Web interface edit records:
_____
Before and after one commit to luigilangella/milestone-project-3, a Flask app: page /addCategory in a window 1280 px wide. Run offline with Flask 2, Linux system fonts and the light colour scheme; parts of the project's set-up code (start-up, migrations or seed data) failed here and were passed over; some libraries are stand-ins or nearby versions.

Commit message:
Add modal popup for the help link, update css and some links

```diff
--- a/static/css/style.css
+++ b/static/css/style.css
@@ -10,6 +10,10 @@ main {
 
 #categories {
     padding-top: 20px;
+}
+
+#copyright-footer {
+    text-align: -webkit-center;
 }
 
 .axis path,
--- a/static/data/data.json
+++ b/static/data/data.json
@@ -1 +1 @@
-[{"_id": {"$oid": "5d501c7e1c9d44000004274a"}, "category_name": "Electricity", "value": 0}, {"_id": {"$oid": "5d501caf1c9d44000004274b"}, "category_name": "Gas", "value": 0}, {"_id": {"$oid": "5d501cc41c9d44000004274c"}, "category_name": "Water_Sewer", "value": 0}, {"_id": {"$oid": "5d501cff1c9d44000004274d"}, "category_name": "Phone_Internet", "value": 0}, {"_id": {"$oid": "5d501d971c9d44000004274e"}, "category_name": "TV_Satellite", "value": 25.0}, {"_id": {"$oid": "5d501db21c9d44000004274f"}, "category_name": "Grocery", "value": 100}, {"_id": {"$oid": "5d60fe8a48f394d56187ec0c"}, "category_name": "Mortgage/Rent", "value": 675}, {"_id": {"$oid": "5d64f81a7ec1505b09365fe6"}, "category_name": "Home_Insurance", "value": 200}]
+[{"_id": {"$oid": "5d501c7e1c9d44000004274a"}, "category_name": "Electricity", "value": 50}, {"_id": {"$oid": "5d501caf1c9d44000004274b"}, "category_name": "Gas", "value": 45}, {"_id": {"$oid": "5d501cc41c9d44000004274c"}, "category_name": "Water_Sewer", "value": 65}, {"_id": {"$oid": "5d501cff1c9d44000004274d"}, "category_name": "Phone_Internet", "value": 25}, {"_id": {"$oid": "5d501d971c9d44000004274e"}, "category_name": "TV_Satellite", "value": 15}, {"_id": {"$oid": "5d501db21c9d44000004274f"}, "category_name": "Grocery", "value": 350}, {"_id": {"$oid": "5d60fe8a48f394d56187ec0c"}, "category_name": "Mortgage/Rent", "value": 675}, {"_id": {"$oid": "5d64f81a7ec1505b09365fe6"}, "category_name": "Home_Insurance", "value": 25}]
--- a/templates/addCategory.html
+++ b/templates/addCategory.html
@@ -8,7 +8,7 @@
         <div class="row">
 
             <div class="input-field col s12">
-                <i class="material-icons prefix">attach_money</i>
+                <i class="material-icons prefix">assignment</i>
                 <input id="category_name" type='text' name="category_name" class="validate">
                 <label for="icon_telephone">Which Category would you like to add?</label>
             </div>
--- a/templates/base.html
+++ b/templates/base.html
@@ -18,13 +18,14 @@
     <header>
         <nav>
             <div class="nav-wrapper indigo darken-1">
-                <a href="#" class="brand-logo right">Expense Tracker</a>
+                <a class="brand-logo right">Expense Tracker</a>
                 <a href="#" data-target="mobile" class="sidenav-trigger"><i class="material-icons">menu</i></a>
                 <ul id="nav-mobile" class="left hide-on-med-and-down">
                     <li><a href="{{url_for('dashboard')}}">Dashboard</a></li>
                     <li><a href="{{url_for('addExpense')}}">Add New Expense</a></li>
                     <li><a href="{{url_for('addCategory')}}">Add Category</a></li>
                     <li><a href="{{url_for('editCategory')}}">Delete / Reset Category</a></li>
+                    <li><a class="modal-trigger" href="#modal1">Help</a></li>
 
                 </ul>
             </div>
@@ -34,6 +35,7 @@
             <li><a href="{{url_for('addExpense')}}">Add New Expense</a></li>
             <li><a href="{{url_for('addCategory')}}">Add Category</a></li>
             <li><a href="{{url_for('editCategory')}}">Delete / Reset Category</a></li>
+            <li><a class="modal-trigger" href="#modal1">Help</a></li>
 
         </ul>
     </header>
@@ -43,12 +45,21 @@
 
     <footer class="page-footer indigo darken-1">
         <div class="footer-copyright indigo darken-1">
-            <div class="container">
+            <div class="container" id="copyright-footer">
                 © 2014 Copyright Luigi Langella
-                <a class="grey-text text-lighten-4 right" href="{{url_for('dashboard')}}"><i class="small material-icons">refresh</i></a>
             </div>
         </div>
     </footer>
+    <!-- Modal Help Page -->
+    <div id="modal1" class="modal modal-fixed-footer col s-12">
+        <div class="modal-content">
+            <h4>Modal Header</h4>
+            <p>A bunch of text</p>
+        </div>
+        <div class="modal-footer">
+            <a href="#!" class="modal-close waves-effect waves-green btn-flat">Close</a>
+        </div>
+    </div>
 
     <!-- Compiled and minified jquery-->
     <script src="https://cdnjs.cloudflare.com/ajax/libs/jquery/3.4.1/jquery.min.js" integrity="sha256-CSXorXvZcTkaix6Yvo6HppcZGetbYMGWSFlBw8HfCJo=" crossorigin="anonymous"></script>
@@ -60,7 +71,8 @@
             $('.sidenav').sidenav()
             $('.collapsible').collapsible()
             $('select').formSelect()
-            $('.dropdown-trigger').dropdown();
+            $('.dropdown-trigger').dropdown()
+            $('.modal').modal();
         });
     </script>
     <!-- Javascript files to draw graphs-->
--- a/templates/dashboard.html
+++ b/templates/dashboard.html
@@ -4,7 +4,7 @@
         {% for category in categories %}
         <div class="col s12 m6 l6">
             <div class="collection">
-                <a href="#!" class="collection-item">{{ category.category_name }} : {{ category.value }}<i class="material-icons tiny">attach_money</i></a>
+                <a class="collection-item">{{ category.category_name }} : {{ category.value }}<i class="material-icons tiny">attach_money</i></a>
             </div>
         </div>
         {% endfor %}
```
_____
What this task involves - Every line of the records that includes the word "templates" should be gathered.

Answer to this problem -
--- a/templates/addCategory.html
+++ b/templates/addCategory.html
--- a/templates/base.html
+++ b/templates/base.html
--- a/templates/dashboard.html
+++ b/templates/dashboard.html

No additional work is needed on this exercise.